The company recently won the $25,000 top prize in the fourth annual John Pappajohn Iowa Business Plan Competition. Earlier this year, the company was named Outstanding Startup Company of the Year as part of the Technology Association of Iowa's Prometheus Awards.

The company and its 13 employees have also been busy earning the required approvals from the Food and Drug Administration, developing a Web site and beginning to make sales, said Curt Carlson, the company's president and chief executive officer.

"This is a fantastic technology," Carlson said. "More and more doctors are going down this path."

Oliver, Winer and Carlson like to quote a doctor who told a reporter that when preparing for complex procedures, "2-D is guessing and 3-D is knowing."

"3-D visualization is used all the time," Winer said. "But for the medical field it's a paradigm shift. And once doctors understand the basics of our software, they don't understand how they lived without it."

And, Carlson said, the software is a big hit in school biology classes.

"It's fantastic to see the kids' eyes light up when they see this," he said. "They're completely engaged when they see inside a body with this technology."


Story Source:

The above story is based on materials provided by Iowa State University. Note: Materials may be edited for content and length.


Cite This Page:

Iowa State University. "3-D software gives doctors, students a view inside the body." ScienceDaily. ScienceDaily, 27 November 2009. <www.sciencedaily.com/releases/2009/11/091111153802.htm>.
Iowa State University. (2009, November 27). 3-D software gives doctors, students a view inside the body. ScienceDaily. Retrieved April 16, 2014 from www.sciencedaily.com/releases/2009/11/091111153802.htm
Iowa State University. "3-D software gives doctors, students a view inside the body." ScienceDaily. www.sciencedaily.com/releases/2009/11/091111153802.htm (accessed April 16, 2014).

Share This



More Health & Medicine News

Wednesday, April 16, 2014

Featured Research

from universities, journals, and other organizations


Featured Videos

from AP, Reuters, AFP, and other news services

Could Even Casual Marijuana Use Alter Your Brain?

Could Even Casual Marijuana Use Alter Your Brain?

Newsy (Apr. 16, 2014) A new study conducted by researchers at Northwestern and Harvard suggests even casual marijuana use can alter your brain. Video provided by Newsy
Powered by NewsLook.com
Ebola Outbreak Now Linked To 121 Deaths

Ebola Outbreak Now Linked To 121 Deaths

Newsy (Apr. 15, 2014) The ebola virus outbreak in West Africa is now linked to 121 deaths. Health officials fear the virus will continue to spread in urban areas. Video provided by Newsy
Powered by NewsLook.com
Cognitive Function: Is It All Downhill From Age 24?

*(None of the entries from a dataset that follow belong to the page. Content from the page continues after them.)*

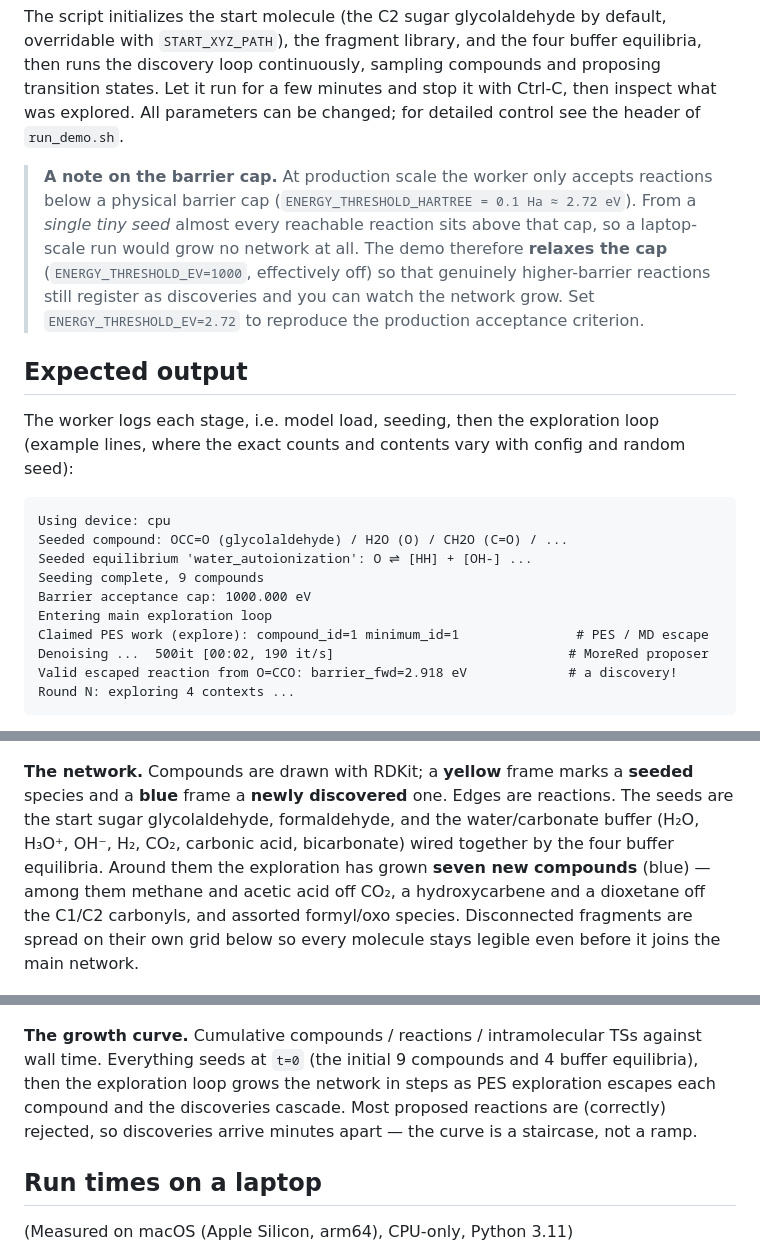
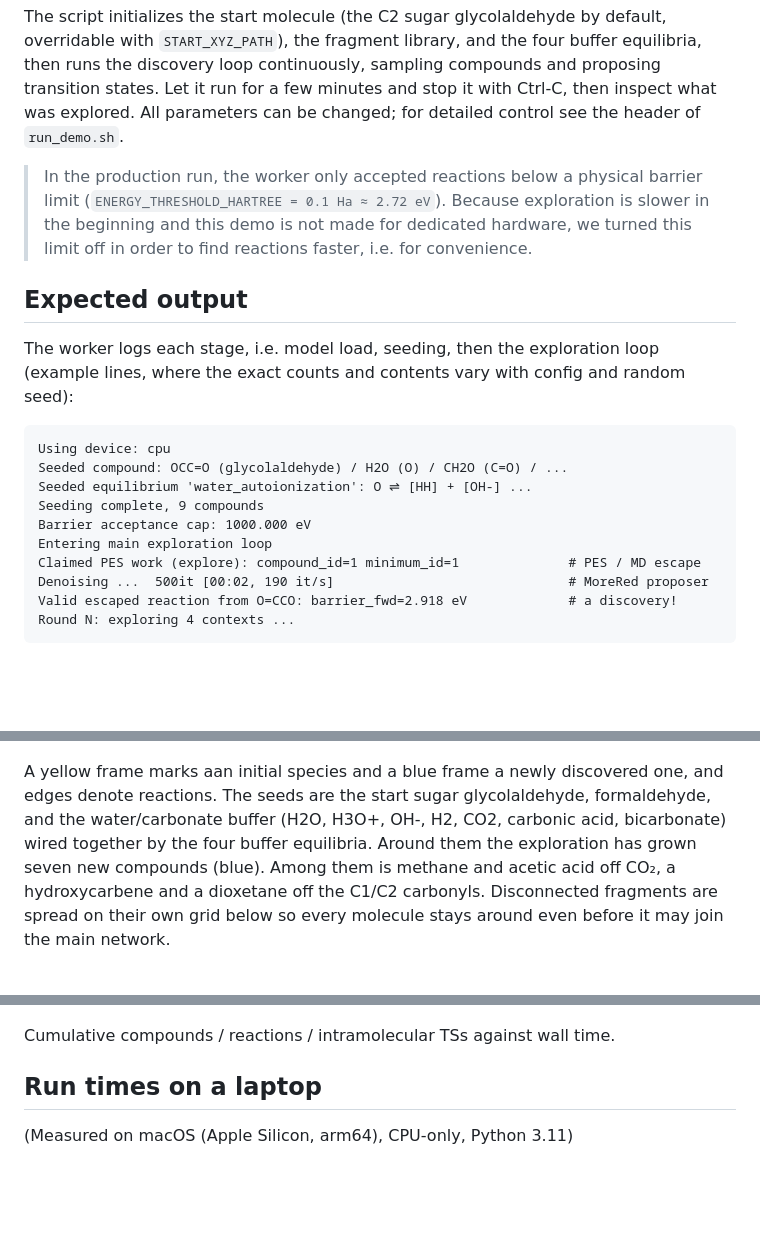
Before and after one commit to mx-e/reaction-atlas, a Markdown page: demo/exploration/README.md, 3 parts joined by grey strips. Rendered like a GitHub page; blank space fills up the shorter version.

```diff
--- a/demo/exploration/README.md
+++ b/demo/exploration/README.md
@@ -53,14 +53,11 @@ and proposing transition states. Let it run for a few minutes and stop it with
 Ctrl-C, then inspect what was explored. All parameters can be changed; for
 detailed control see the header of `run_demo.sh`.
 
-> **A note on the barrier cap.** At production scale the worker only accepts
-> reactions below a physical barrier cap (`ENERGY_THRESHOLD_HARTREE = 0.1 Ha ≈
-> 2.72 eV`). From a *single tiny seed* almost every reachable reaction sits above
-> that cap, so a laptop-scale run would grow no network at all. The demo
-> therefore **relaxes the cap** (`ENERGY_THRESHOLD_EV=1000`, effectively off) so
-> that genuinely higher-barrier reactions still register as discoveries and you
-> can watch the network grow. Set `ENERGY_THRESHOLD_EV=2.72` to reproduce the
-> production acceptance criterion.
+> In the production run, the worker only accepted
+> reactions below a physical barrier limit (`ENERGY_THRESHOLD_HARTREE = 0.1 Ha ≈
+> 2.72 eV`). Because exploration is slower in the beginning and this demo is not made for
+> dedicated hardware, we turned this limit off in order to find reactions faster, i.e.
+> for convenience.
 
 ## Expected output
 
@@ -74,7 +71,7 @@ Seeded equilibrium 'water_autoionization': O ⇌ [HH] + [OH-] ...
 Seeding complete, 9 compounds
 Barrier acceptance cap: 1000.000 eV
 Entering main exploration loop
-Claimed PES work (explore): compound_id=1 minimum_id=1               # PES / MD escape
+Claimed PES work (explore): compound_id=1 minimum_id=1              # PES / MD escape
 Denoising ...  500it [00:02, 190 it/s]                              # MoreRed proposer
 Valid escaped reaction from O=CCO: barrier_fwd=2.918 eV             # a discovery!
 Round N: exploring 4 contexts ...
@@ -110,24 +107,20 @@ GPU); a few minutes on a laptop yields the same picture with fewer discoveries.
 
 ![Reaction network grown from a single seed](expected_network.png)
 
-**The network.** Compounds are drawn with RDKit; a **yellow** frame marks a
-**seeded** species and a **blue** frame a **newly discovered** one. Edges are
-reactions. The seeds are the start sugar glycolaldehyde, formaldehyde, and the
-water/carbonate buffer (H₂O, H₃O⁺, OH⁻, H₂, CO₂, carbonic acid, bicarbonate)
+A yellow frame marks aan initial species and a blue frame a newly discovered one, and
+edges denote reactions. The seeds are the start sugar glycolaldehyde, formaldehyde, and the
+water/carbonate buffer (H2O, H3O+, OH-, H2, CO2, carbonic acid, bicarbonate)
 wired together by the four buffer equilibria. Around them the exploration has
-grown **seven new compounds** (blue) — among them methane and acetic acid off
-CO₂, a hydroxycarbene and a dioxetane off the C1/C2 carbonyls, and assorted
-formyl/oxo species. Disconnected fragments are spread on their own grid below so
-every molecule stays legible even before it joins the main network.
+grown seven new compounds (blue).
+Among them is methane and acetic acid off
+CO₂, a hydroxycarbene and a dioxetane off the C1/C2 carbonyls.
+Disconnected fragments are spread on their own grid below so
+every molecule stays around even before it may join the main network.
 
 ![Cumulative discoveries over wall time](expected_growth.png)
 
-**The growth curve.** Cumulative compounds / reactions / intramolecular TSs
-against wall time. Everything seeds at `t=0` (the initial 9 compounds and 4
-buffer equilibria), then the exploration loop grows the network in steps as PES
-exploration escapes each compound and the discoveries cascade. Most proposed
-reactions are (correctly) rejected, so discoveries arrive minutes apart — the
-curve is a staircase, not a ramp.
+Cumulative compounds / reactions / intramolecular TSs
+against wall time.
 
 ## Run times on a laptop
 
```
Also changed, not shown: other parts of demo/exploration/README.md (+3 -2 lines).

Cognitive Function: Is It All Downhill From Age 24?

Newsy (Apr. 15, 2014) A new study out of Canada says cognitive motor performance begins deteriorating around age 24. Video provided by Newsy
Powered by NewsLook.com
How Mt. Everest Helped Scientists Research Diabetes

How Mt. Everest Helped Scientists Research Diabetes

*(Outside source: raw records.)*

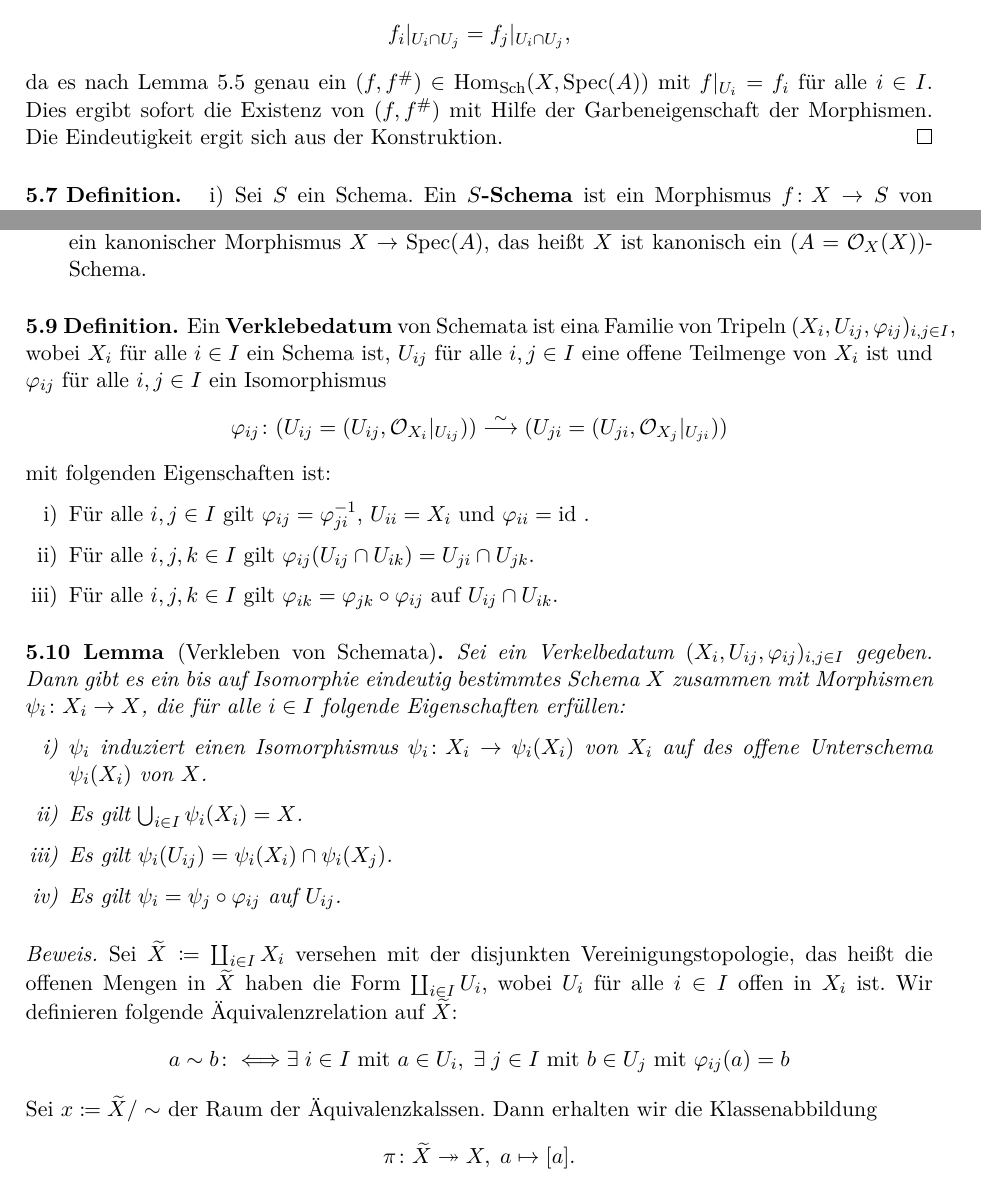
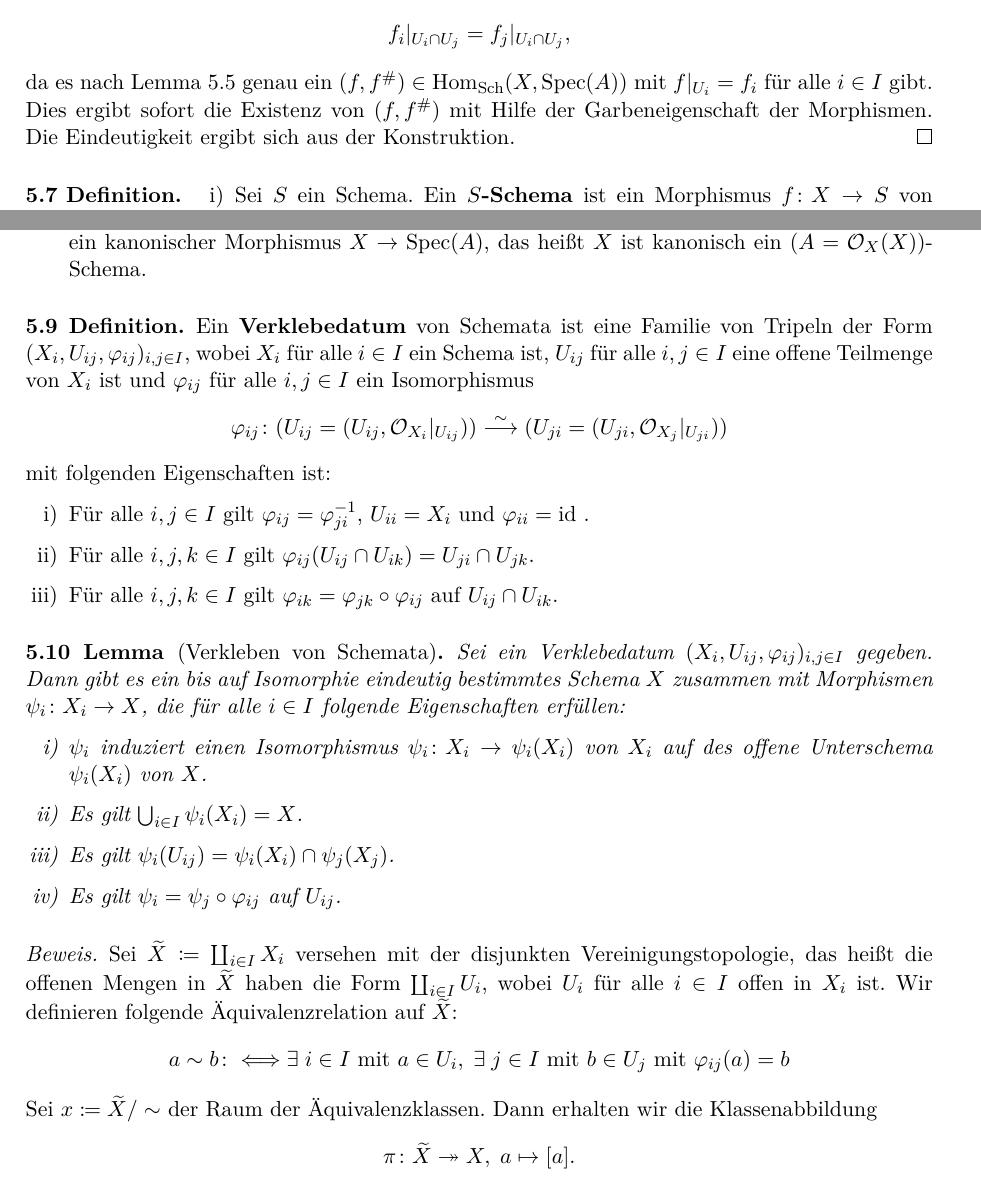
Before and after one commit to ghost91-/algebraische_geometrie_2, a LaTeX book (algebraische_geometrie_2.tex, which reads chapter_5.tex): two parts of pages 25 and 26 of 27, joined at a grey line, cut so that both start at the same text. Compiled offline with pdfLaTeX; an older LaTeX class or package is replaced by its successor.

Commit message:
einige typos (aus dem heutigen Teil) verbessert

```diff
--- a/chapter_5.tex
+++ b/chapter_5.tex
@@ -120,7 +120,7 @@ Schemata sind die Hauptobjekte der algebraischen Geometrie. Sie verallgemeinern
 		\[
 			f_i\vert_{U_i\cap U_j} = f_j\vert_{U_i\cap U_j},
 		\]
-		da es nach Lemma~\ref{lem:5.5} genau ein $(f,f^{\#}) \in \Hom_{\Sch}(X,\Spec(A))$ mit $f\vert_{U_i} = f_i$ für alle $i \in I$. Dies ergibt sofort die Existenz von $(f,f^{\#})$ mit Hilfe der Garbeneigenschaft der Morphismen. Die Eindeutigkeit ergit sich aus der Konstruktion.
+		da es nach Lemma~\ref{lem:5.5} genau ein $(f,f^{\#}) \in \Hom_{\Sch}(X,\Spec(A))$ mit $f\vert_{U_i} = f_i$ für alle $i \in I$ gibt. Dies ergibt sofort die Existenz von $(f,f^{\#})$ mit Hilfe der Garbeneigenschaft der Morphismen. Die Eindeutigkeit ergibt sich aus der Konstruktion.
 	\end{proof}
 \end{prop}
 
@@ -152,7 +152,7 @@ Schemata sind die Hauptobjekte der algebraischen Geometrie. Sie verallgemeinern
 
 \begin{defn}
 \label{defn:5.9}
-	Ein \textbf{Verklebedatum} von Schemata ist eina Familie von Tripeln $(X_i,U_{ij},\varphi_{ij})_{i,j\in I}$, wobei $X_i$ für alle $i \in I$ ein Schema ist, $U_{ij}$ für alle $i,j \in I$ eine offene Teilmenge von $X_i$ ist und $\varphi_{ij}$ für alle $i,j \in I$ ein Isomorphismus
+	Ein \textbf{Verklebedatum} von Schemata ist eine Familie von Tripeln der Form $(X_i,U_{ij},\varphi_{ij})_{i,j\in I}$, wobei $X_i$ für alle $i \in I$ ein Schema ist, $U_{ij}$ für alle $i,j \in I$ eine offene Teilmenge von $X_i$ ist und $\varphi_{ij}$ für alle $i,j \in I$ ein Isomorphismus
 	\[
 		\varphi_{ij} \colon (U_{ij}=(U_{ij},\mco_{X_i}\vert_{U_{ij}})) \simto (U_{ji}=(U_{ji},\mco_{X_j}\vert_{U_{ji}}))
 	\]
@@ -166,11 +166,11 @@ Schemata sind die Hauptobjekte der algebraischen Geometrie. Sie verallgemeinern
 
 \begin{lem}[Verkleben von Schemata]
 \label{lem:5.10}
-	Sei ein Verkelbedatum $(X_i,U_{ij},\varphi_{ij})_{i,j\in I}$ gegeben. Dann gibt es ein bis auf Isomorphie eindeutig bestimmtes Schema $X$ zusammen mit Morphismen $\psi_i \colon X_i \to X$, die für alle $i \in I$ folgende Eigenschaften erfüllen:
+	Sei ein Verklebedatum $(X_i,U_{ij},\varphi_{ij})_{i,j\in I}$ gegeben. Dann gibt es ein bis auf Isomorphie eindeutig bestimmtes Schema $X$ zusammen mit Morphismen $\psi_i \colon X_i \to X$, die für alle $i \in I$ folgende Eigenschaften erfüllen:
 	\begin{enumerate}[i)]
 		\item $\psi_i$ induziert einen Isomorphismus $\psi_i \colon X_i \to \psi_i(X_i)$ von $X_i$ auf des offene Unterschema $\psi_i(X_i)$ von $X$.
 		\item Es gilt $\bigcup_{i \in I} \psi_i(X_i) = X$.
-		\item Es gilt $\psi_i(U_{ij}) = \psi_i(X_i) \cap \psi_i(X_j)$.
+		\item Es gilt $\psi_i(U_{ij}) = \psi_i(X_i) \cap \psi_j(X_j)$.
 		\item Es gilt $\psi_i = \psi_j \circ \varphi_{ij}$ auf $U_{ij}$.
 	\end{enumerate}
 	\begin{proof}
@@ -178,7 +178,7 @@ Schemata sind die Hauptobjekte der algebraischen Geometrie. Sie verallgemeinern
 		\begin{align*}
 			a \sim b \colon\Longleftrightarrow \exists \;i \in I \text{ mit } a \in U_i,\; \exists \;j \in I \text{ mit } b \in U_j \text{ mit } \varphi_{ij}(a) = b
 		\end{align*}
-		Sei $x \coloneqq \widetilde{X}/\sim$ der Raum der Äquivalenzkalssen. Dann erhalten wir die Klassenabbildung
+		Sei $x \coloneqq \widetilde{X}/\sim$ der Raum der Äquivalenzklassen. Dann erhalten wir die Klassenabbildung
 		\[
 			\pi\colon \widetilde{X} \twoheadrightarrow X,\; a \mapsto [a].
 		\]
```
Also changed, not shown: algebraische_geometrie_2.pdf, chapter_5.tex (4 more changed lines).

Newsy (Apr. 15, 2014) British researchers were able to use Mount Everest's low altitudes to study insulin resistance. They hope to find ways to treat diabetes. Video provided by Newsy
Powered by NewsLook.com

Search ScienceDaily

Number of stories in archives: 140,361

Find with keyword(s):
Enter a keyword or phrase to search ScienceDaily for related topics and research stories.

Save/Print:
Share:

Breaking News:
from the past week

In Other News

... from NewsDaily.com

Science News

Health News

Environment News

Technology News



Save/Print:
Share:

Free Subscriptions


Get the latest science news with ScienceDaily's free email newsletters, updated daily and weekly. Or view hourly updated newsfeeds in your RSS reader:

Get Social & Mobile


Keep up to date with the latest news from ScienceDaily via social networks and mobile apps:

Have Feedback?


Tell us what you think of ScienceDaily -- we welcome both positive and negative comments. Have any problems using the site? Questions?
Mobile: iPhone Android Web
Follow: Facebook Twitter Google+
Subscribe: RSS Feeds Email Newsletters
Latest Headlines Health & Medicine Mind & Brain Space & Time Matter & Energy Computers & Math Plants & Animals Earth & Climate Fossils & Ruins